mailbox in which the user account associated with the mailbox is a disabled account, and other users are granted access to the mailbox. To gain access to the mailbox, users with the required permissions sign into their own mailboxes, and then open the shared mailbox by adding the shared mailbox to their Outlook profile or by accessing the mailbox through Outlook Web App.
Note: When a user’s Outlook profile is configured in cache mode, all mailboxes to which
the user has Full Access permissions will be downloaded and cached on the local machine. This
behavior can be modified so that only the primary mailboxes and non-mail folders such as the
Calendar, Contacts, and Tasks folders for the other mailboxes are cached. You can edit the
registry or use Group Policy Objects to configure this setting.
For more information, see
http://go.microsoft.com/fwlink/?LinkId=290961 for details.
In Exchange Server 2013, creating a shared mailbox is a single-step process using the EAC or the Exchange Management Shell. You can create a shared mailbox and grant users Full Access and Send As mailbox permissions when you create the mailbox.
When you grant a user Full Access permission to the shared mailbox, the delegated user can log on to the mailbox, and view and manage all messages in the mailbox. Granting Full Access permissions does not grant the delegated user the right to send mail as the selected mailbox. To allow a user to send mail from a delegated mailbox, you must also assign Send As permissions. When a user with Send As permissions sends a message from the delegated mailbox, any message sent from the mailbox will appear as if it were sent by the mailbox owner.
Note: You also can enable delegated users to access regular mailboxes rather than creating
shared mailboxes. When you configure delegate access to a regular mailbox, you also can grant

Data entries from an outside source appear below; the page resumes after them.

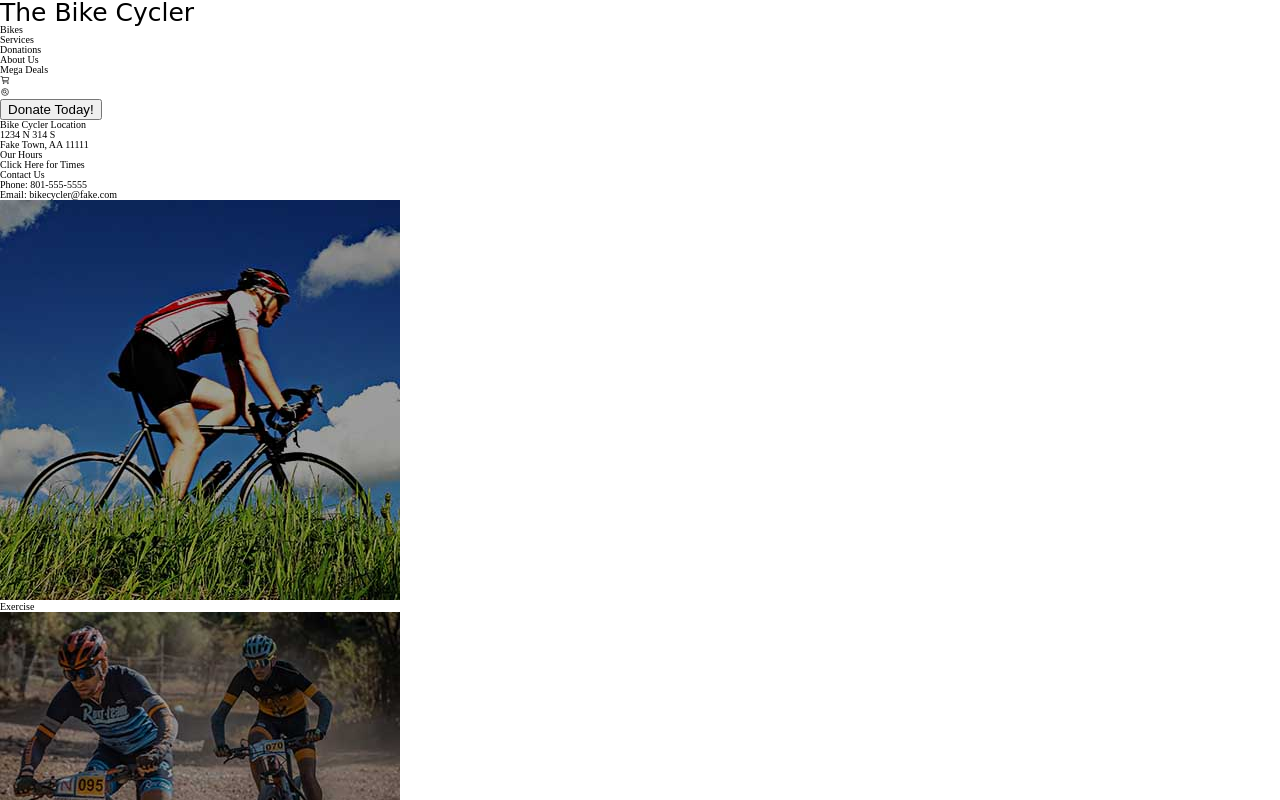
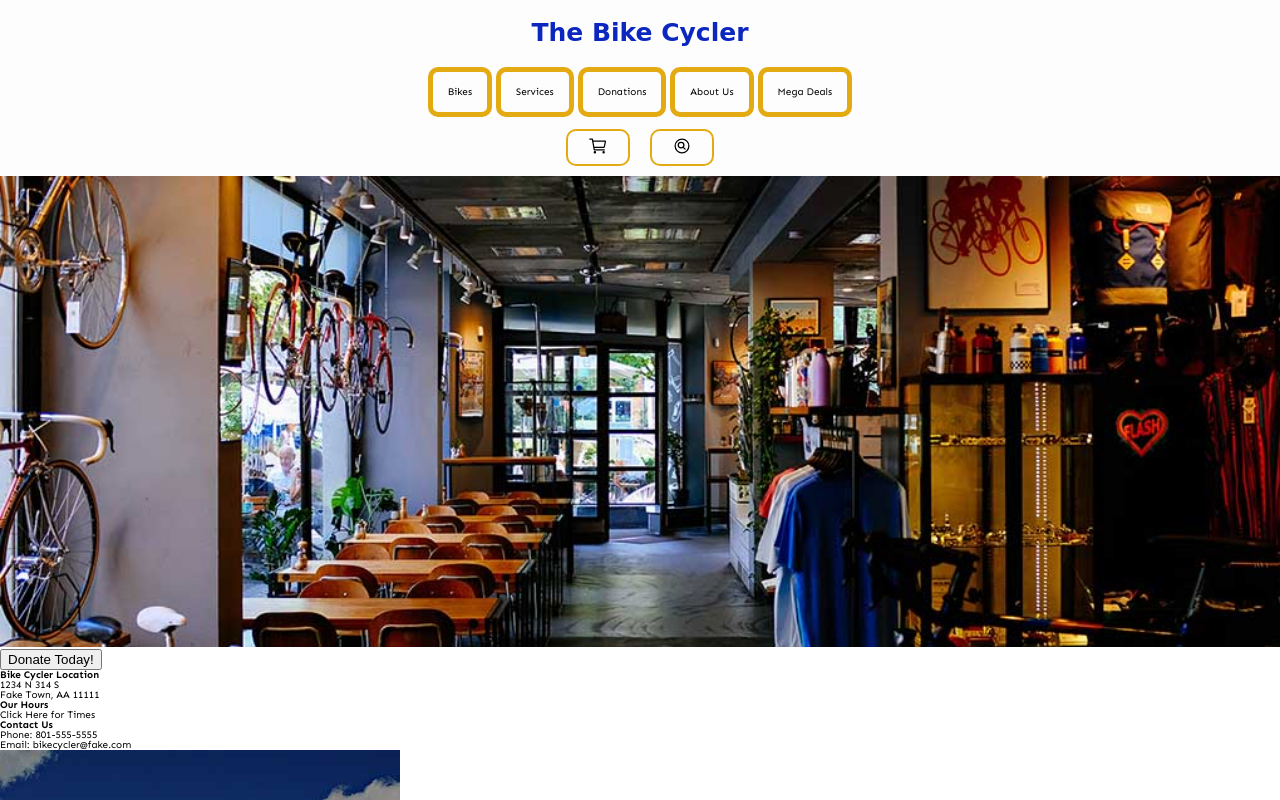
Before and after one commit to chstamm/bike-shop, a plain HTML site: page website/index.html in a window 1280 px wide. Shown: the top 800 px of the page. Drawn offline with nearby package versions, Linux system fonts and the light colour scheme; a web font is replaced by a local one.

Commit message:
header fixes

```diff
--- a/website/LESS/main.less
+++ b/website/LESS/main.less
@@ -0,0 +1,7 @@
+main {
+    .hero {
+        img {
+            width: 100%;
+        }
+    }
+}
--- a/website/LESS/reset.less
+++ b/website/LESS/reset.less
@@ -20,7 +20,7 @@ time, mark, audio, video {
 	padding: 0;
 	border: 0;
 	font-size: 100%;
-	font: inherit;
+	font-family: inherit;
 	vertical-align: baseline;
 }
 /* HTML5 display-role reset for older browsers */
--- a/website/LESS/topbar.less
+++ b/website/LESS/topbar.less
@@ -1,11 +1,68 @@
 body {
-
+    font-family: 'Sen', sanserif;
 }
 
-header {
-   a {
-        font-family: @logoFont;
-        font-size:  @logoSize;
-        text-decoration: none;
+#top_bar{
+    background-color: @white;
+    display: flex;
+    flex-direction: column;
+    align-items: center;
+    width: 100%;
+    /* position: fixed;
+    top: 0;
+    width: 100%; */
+    .logo{
+        padding: 2rem 0;
+        a {
+            font-family: @logoFont;
+            font-size:  @logoFontSize;
+            color: @accent1;
+        }
+    }
+
+    nav{
+
+        ul {
+            display: flex;
+            li {
+
+                border: solid @accent3 .5rem;
+                margin: .2rem;
+                padding: 1.5rem;
+                border-radius: 1rem;
+            }
+        }
+    }
+    #icons{
+        display: flex;
+        .icon{
+            font-size: @iconFontSize;
+            padding: .5rem 2rem;
+            margin: 1rem;
+            border: solid @accent3 .2rem;
+            border-radius: 1rem;
+        }
     }
 }
+
+//responsive
+    /* .responsive(450px, {
+        float: left;
+        margin-top: 10px;
+    }); */
+
+/* nav{
+        font-size: @NavFontSize;
+        margin-right: 1rem;
+        text-transform: uppercase;
+        ul {
+            display: flex;
+            justify-content: center;
+            li {
+                padding: 1rem;
+            }
+            li:hover {
+                background-color: @accent3;
+            }
+        }
+    } */
--- a/website/LESS/var.less
+++ b/website/LESS/var.less
@@ -12,4 +12,6 @@
 @bold: 'Sen', sanserif 700;
 
 // font sizes
-@logoSize: 2.5rem;
+@logoFontSize: 2.5rem;
+@NavFontSize: 1.5rem;
+@iconFontSize: 2rem;
--- a/website/index.html
+++ b/website/index.html
@@ -15,15 +15,14 @@
 </head>
 
 <body>
-
-	<div id="top_bar">
-		<header>
+	<header id="top_bar">
+		<div class="logo">
 			<a href="index.html">
-			<h1>
-				The Bike Cycler
-			</h1>
+				<h1>
+					The Bike Cycler
+				</h1>
 			</a>
-		</header>
+		</div>
 		<nav>
 			<ul>
 				<li><a href="bikes.html" target="_blank">Bikes</a></li>
@@ -32,17 +31,20 @@
 				<li><a href="#">About Us</a></li>
 				<li><a href="#">Mega Deals</a></li>
 			</ul>
-			<div id="cart_icon">
+		</nav>
+		<div id="icons">
+			<div class="icon">
 				<ion-icon name="cart-outline"></ion-icon>
 			</div>
-			<div id="search_icon">
+			<div class="icon">
 				<ion-icon name="search-circle-outline"></ion-icon>
 			</div>
-		</nav>
-	</div>
+		</div>
+	</header>
 
 	<main>
 		<div class="hero">
+			<img src="images/bikes_home_topHero.jpg" alt="bike shop">
 			<button>
 				Donate Today!
 			</button>
@@ -158,7 +160,17 @@
 		</div>
 	</footer>
 
-	<script src="https://unpkg.com/ionicons@5.0.0/dist/ionicons.js"></script>
+	<script>
+		function toggle() {
+			var menu = document.getElementById("navToggle");
+			if (menu.style.display === "block") {
+				menu.style.display = "none";
+			} else {
+				menu.style.display = "block";
+			}
+		}
+	</script>
+<script src="https://unpkg.com/ionicons@5.0.0/dist/ionicons.js"></script>
 </body>
 
 </html>
```
Also changed, not shown: website/css/index.css.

a Send on Behalf Of permission. This permission allows a delegated user to send messages from the mailbox, but the From: address in any message sent by the delegate shows that the message was sent by the delegate on behalf of the mailbox owner.